Don’t tell the DMV, but I lied on my driver’s license. No, I didn’t lie about my birthday to get into bars, and no, that’s really how you spell my name. This is a big secret, so you have to promise that this will stay between you and me… I’m not 135 pounds. I’m closer to 140—on a good day.

I know, it’s ridiculous. No one looks at the weight on your license, so why lie? But when the time came to fill out the form, I couldn’t help myself. I want to be 135 pounds. Skinny, pretty girls never weigh more than that. Again, I know it’s silly. But I don’t think I’m alone in this.
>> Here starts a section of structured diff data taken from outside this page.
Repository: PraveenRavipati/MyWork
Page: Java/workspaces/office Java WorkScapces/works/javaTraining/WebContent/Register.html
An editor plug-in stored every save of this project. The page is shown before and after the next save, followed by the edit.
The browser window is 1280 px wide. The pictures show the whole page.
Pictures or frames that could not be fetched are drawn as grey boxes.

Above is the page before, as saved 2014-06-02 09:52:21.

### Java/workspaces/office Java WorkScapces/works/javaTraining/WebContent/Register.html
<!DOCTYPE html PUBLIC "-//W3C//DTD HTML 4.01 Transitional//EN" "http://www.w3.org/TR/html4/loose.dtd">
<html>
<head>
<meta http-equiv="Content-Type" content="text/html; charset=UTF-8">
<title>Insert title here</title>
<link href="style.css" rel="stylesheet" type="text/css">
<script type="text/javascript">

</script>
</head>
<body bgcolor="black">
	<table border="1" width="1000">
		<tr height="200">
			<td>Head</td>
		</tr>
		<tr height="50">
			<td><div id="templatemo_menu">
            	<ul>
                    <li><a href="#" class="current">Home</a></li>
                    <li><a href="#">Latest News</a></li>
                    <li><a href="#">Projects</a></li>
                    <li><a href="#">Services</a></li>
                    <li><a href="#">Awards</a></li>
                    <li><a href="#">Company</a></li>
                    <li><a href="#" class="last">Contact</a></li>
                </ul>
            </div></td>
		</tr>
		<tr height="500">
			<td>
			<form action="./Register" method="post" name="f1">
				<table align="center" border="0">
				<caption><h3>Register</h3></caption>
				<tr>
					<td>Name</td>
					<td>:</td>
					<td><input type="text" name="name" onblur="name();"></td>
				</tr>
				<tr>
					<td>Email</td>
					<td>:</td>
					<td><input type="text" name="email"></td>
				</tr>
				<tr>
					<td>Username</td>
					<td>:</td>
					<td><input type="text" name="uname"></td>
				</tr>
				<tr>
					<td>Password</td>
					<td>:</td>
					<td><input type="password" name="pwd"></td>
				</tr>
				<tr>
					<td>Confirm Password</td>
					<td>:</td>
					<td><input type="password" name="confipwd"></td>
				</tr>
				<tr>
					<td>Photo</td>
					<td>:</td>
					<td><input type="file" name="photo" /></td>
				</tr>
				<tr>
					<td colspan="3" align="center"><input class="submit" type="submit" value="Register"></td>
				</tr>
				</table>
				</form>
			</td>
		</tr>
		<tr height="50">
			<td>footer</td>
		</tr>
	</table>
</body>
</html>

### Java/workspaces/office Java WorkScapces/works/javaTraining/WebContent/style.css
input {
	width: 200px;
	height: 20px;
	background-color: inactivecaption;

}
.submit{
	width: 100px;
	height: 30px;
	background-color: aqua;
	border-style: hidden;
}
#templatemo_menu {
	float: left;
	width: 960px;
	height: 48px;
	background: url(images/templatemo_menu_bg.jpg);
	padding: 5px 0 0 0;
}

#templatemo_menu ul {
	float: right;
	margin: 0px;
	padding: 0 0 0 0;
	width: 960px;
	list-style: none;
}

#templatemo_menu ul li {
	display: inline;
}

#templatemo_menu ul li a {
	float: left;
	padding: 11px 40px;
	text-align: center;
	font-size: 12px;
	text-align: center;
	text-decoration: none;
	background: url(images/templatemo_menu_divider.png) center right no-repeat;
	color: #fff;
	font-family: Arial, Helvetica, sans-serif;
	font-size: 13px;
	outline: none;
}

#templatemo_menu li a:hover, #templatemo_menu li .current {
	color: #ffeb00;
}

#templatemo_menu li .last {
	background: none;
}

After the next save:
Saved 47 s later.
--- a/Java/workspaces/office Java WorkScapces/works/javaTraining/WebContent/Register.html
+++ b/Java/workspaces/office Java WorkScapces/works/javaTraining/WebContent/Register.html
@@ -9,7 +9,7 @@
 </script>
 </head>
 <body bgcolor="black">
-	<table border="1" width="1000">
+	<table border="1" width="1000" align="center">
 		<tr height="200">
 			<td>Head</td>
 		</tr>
According to Dr. Heather Gallivan, about 70 percent of healthy women wish they were thinner, and 50 percent of Americans, men included, want to lose weight. Adults aren’t the only ones who struggle with body acceptance. Gallivan says that around 30 percent of 9- to 11-year-olds are “actively dieting.”
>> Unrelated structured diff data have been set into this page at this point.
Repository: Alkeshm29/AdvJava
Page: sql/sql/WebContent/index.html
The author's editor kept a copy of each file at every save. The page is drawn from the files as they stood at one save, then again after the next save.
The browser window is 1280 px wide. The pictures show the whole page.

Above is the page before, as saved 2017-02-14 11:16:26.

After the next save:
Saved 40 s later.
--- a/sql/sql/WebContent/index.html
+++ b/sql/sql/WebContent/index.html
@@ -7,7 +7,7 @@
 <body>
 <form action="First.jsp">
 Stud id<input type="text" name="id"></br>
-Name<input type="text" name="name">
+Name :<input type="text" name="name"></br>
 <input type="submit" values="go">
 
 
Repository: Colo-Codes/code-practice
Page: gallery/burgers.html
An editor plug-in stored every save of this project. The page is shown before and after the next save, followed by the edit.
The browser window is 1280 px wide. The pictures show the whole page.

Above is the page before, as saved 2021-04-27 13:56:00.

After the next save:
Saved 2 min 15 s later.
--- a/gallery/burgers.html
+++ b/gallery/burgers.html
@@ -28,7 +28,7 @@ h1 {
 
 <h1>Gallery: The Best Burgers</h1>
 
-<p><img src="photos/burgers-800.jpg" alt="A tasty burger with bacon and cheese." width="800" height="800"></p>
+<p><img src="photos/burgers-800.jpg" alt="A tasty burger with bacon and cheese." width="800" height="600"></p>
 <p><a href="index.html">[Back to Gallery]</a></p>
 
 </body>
While these statistics are shocking, we shouldn’t be too surprised. Exposure to social media, advertisements, and pop culture in general attacks us from all angles. Registered dietician Deirdre Smith says these social pressures cause men and women to pursue a thinner body.

“There are so many images that are played throughout our life,” says Smith. “Being thin is tied into being successful. Being thin is tied into worthiness. And we tend to idolize that.”
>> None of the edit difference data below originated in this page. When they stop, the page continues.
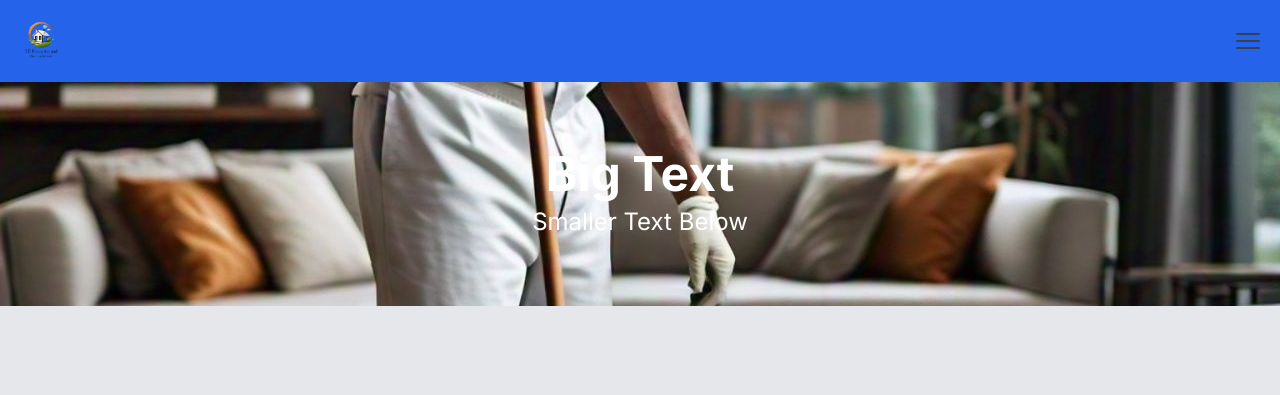
Repository: devmskhan/sdpropandclean
Page: /
The author's editor kept a copy of each file at every save. The page is drawn from the files as they stood at one save, then again after a run of saves.
The browser window is 1280 px wide. The pictures show the whole page.
The project was rebuilt for these pictures with package versions that can differ from the ones it lists, and the page was loaded fresh each time. The framework's server and built-in components were replaced by stand-ins that run in the browser. Also part of the build but not shown: next.config.mjs.

Above is the page before, as saved 2024-09-02 14:22:33.

After the next 7 saves:
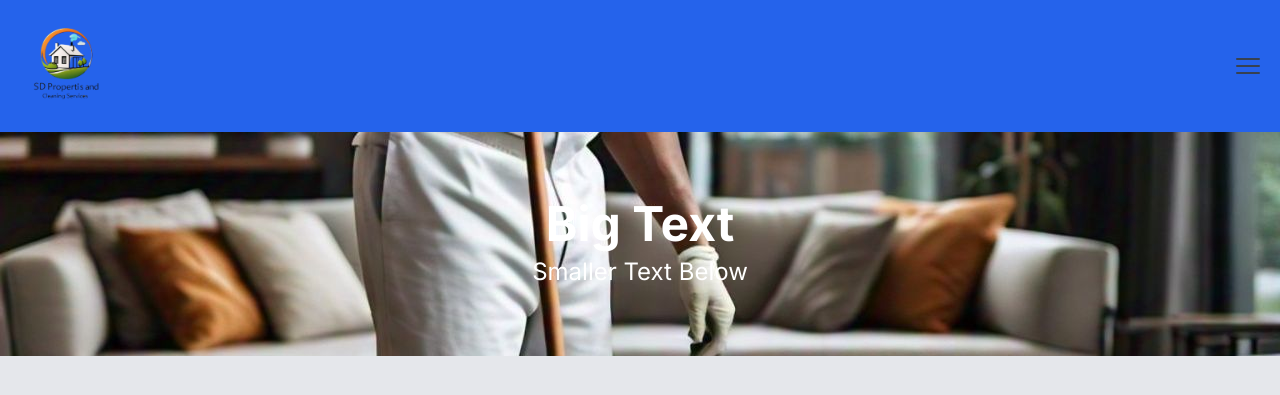
The 7 saves are shown as one change because they came seconds apart.
The last was saved 96 s later.
--- a/components/Header.tsx
+++ b/components/Header.tsx
@@ -10,8 +10,8 @@ function Header() {
         <Image
           src="/logo.png"
           alt="Logo"
-          width={50}
-          height={50}
+          width={100}
+          height={100}
           className="cursor-pointer"
         />
       </div>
But this isn’t always possible. According to Smith, the set point theory states that our bodies want to stay within a certain weight range that is unique and healthy to us. Only extreme dieting and exercise can manipulate our natural weight, and it’s usually only temporary. 

“There is like a genetic blueprint for our body. Our weight is almost, in a sense, like our hair and eye color is predetermined,” says Smith. “Like 70% of our weight is genetically determined. Sometimes we’re fighting against our own genetics.”

So, if you can’t make permanent changes to your weight, what can you do? You can shave a few pounds off of your weight on your driver’s license and tell yourself you’ll be that weight someday so it’s not really a lie or you can choose to not break the law and just try to accept yourself. Kate Cunningham, a college sophomore, did the latter. She describes her relationship with her body as “neutral.”

“I think viewing your body as something neutral has a lot more power than the word itself lets on. You don’t feel negative towards it, but you also don’t feel overwhelmingly positive towards it,” says Cunningham. “I do love my body. I love, and am thankful, that it can do so much and I love that it often makes me feel empowered, but I am also loving not thinking at all about it because it feels like an immense relief after so many years of pouring energy, time, and valuable thoughts into something as simple as my body. There is power in not being consumed with something that will always be there and always be changing.” 

By filling her Instagram feed with people and ideas she finds uplifting and encouraging and avoiding the impulse to step on a scale, Cunningham has learned how to accept her body the way it is. She says, “I weigh way more than I did years ago, but I am more confident than I ever was, so how could a number measure that?”

This story was originally intended for the Spring 2020 Hopes and Fears print issue, but due to the COVID-19 outbreak, select stories from this issue will run on our digital site instead.